Advocacy can be done in many ways, in many places, and for many reasons.
Kyah Altiere has made advocacy an important part of her life since the time she was prescribed toxic levels of her anti-seizure medication. This is when she became an advocate for herself, which transitioned into her being an advocate for the epilepsy community.
“It wasn’t easy to accept that I would have seizures. But facts are facts. I was in control of my attitude – how I was going to respond. My involvement with the Epilepsy Foundation became more meaningful,” says Kyah.
Her response included traveling to Georgia to attend a HOPE (Helping Other People with Epilepsy) training, and becoming a constant presence at our annual Epilepsy Advocacy Day at the Capitol in Saint Paul.
“While I receive my prescribed medications as written, I advocated for people who didn’t. That bill passed. Another example, I advocated for the 3-month (vs 6-month) waiting period for people with epilepsy who don’t have their license. That bill passed too.”
Playing a role in Step Therapy Reform and the change in Minnesota driving laws for people with epilepsy shows her public advocacy. Neither bill directly impacted Kyah’s life, but she understands that her voice is important for helping others.
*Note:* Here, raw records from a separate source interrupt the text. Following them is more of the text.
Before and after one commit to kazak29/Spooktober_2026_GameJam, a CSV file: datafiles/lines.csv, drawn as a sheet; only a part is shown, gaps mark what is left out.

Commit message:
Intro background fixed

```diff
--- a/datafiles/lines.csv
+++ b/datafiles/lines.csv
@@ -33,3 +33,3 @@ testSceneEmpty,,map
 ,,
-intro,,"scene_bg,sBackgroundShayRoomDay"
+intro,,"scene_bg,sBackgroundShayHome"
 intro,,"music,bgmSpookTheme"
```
This mindset is something Kyah finds useful in her daily life as she goes to doctor appointments, the pharmacy, and the office she works at.
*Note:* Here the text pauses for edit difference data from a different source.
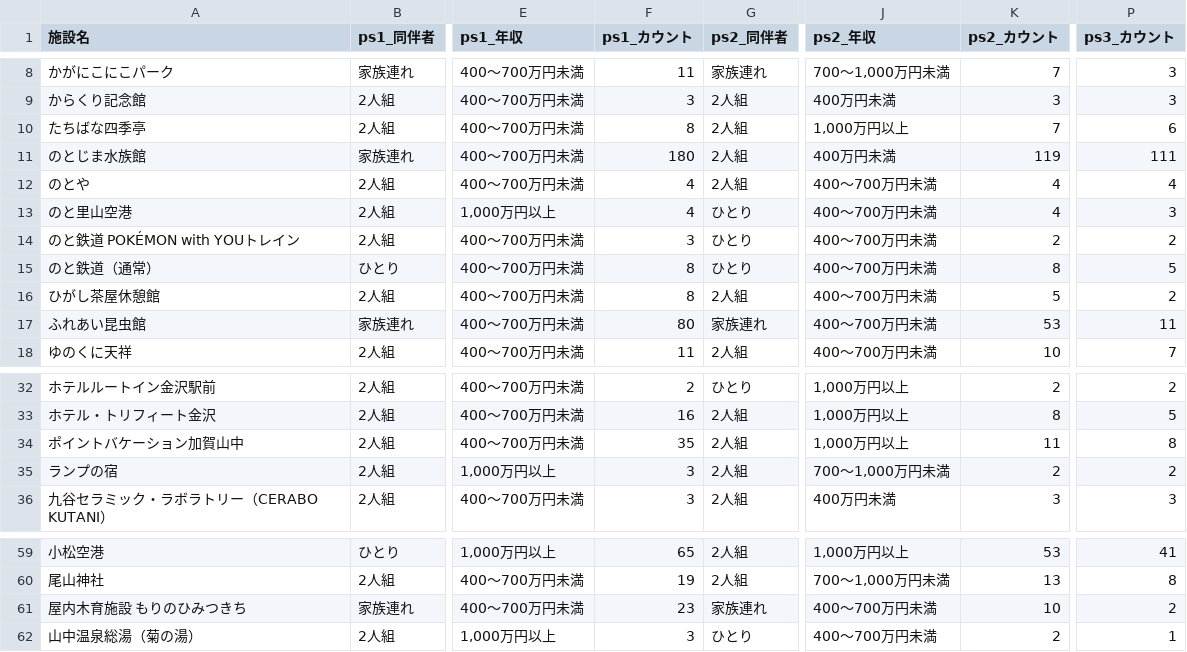
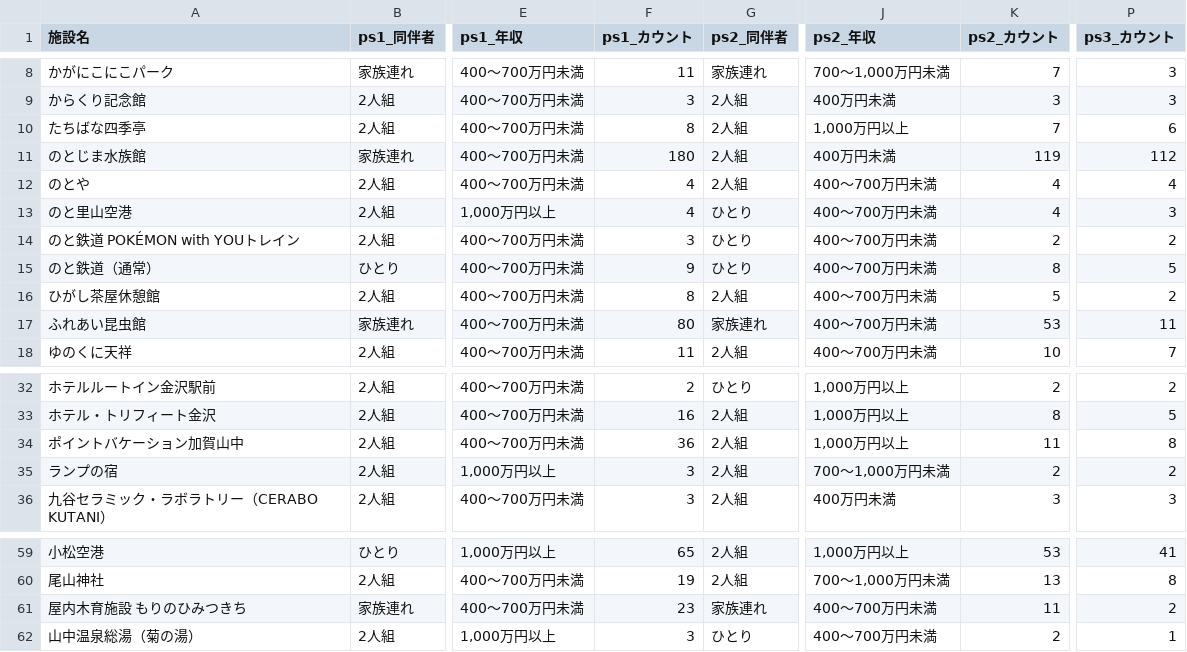
Before and after one commit to BeeB-C4N/tifo, a CSV file: ishikawa/milli_persona.csv, drawn as a sheet; only a part is shown, gaps mark what is left out; the diff names each change by its address in the sheet, - before the commit and + after, or states it on an @@ line.

```diff
--- a/ishikawa/milli_persona.csv
+++ b/ishikawa/milli_persona.csv
-P11 (ps3_カウント): 111
+P11 (ps3_カウント): 112
-F15 (ps1_カウント): 8
+F15 (ps1_カウント): 9
-F34 (ps1_カウント): 35
+F34 (ps1_カウント): 36
-K61 (ps2_カウント): 10
+K61 (ps2_カウント): 11
```
Also changed, not shown: ishikawa/milli_score.csv.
“I am an active participant in my medical appointments by asking questions if I don’t understand. I try not to make assumptions, and use resources that are available. For example, at the pharmacy, I look at the prescription bottle/label before leaving to make sure everything is correct and ask the Pharmacists questions,” says Kyah.
At work, Kyah takes steps to keep herself safe for when she has a seizure. Kyah has intractable epilepsy, meaning medication manages her seizures but does not stop them. She knows there’s going to be a next one, and makes sure to plan for it.
“Regularly, I review my seizure protocol plan with my supervisor at work. I requested and received medical amendments to office equipment – armrests from my office chair. They provide stability when I have seizures, all of them have occurred in that chair.”
Kyah’s advice to others is get involved. Get involved in your own medical care to make sure you understand what’s happening. And get involved in public policy work like the annual Advocacy Day at the Capitol.
“GO! Meet others living with epilepsy. I was terrified my first time. It’s okay. Get to know your lawmakers and experience the environment where they work. There’s no pressure to share your story, your presence alone is power,” says Kyah.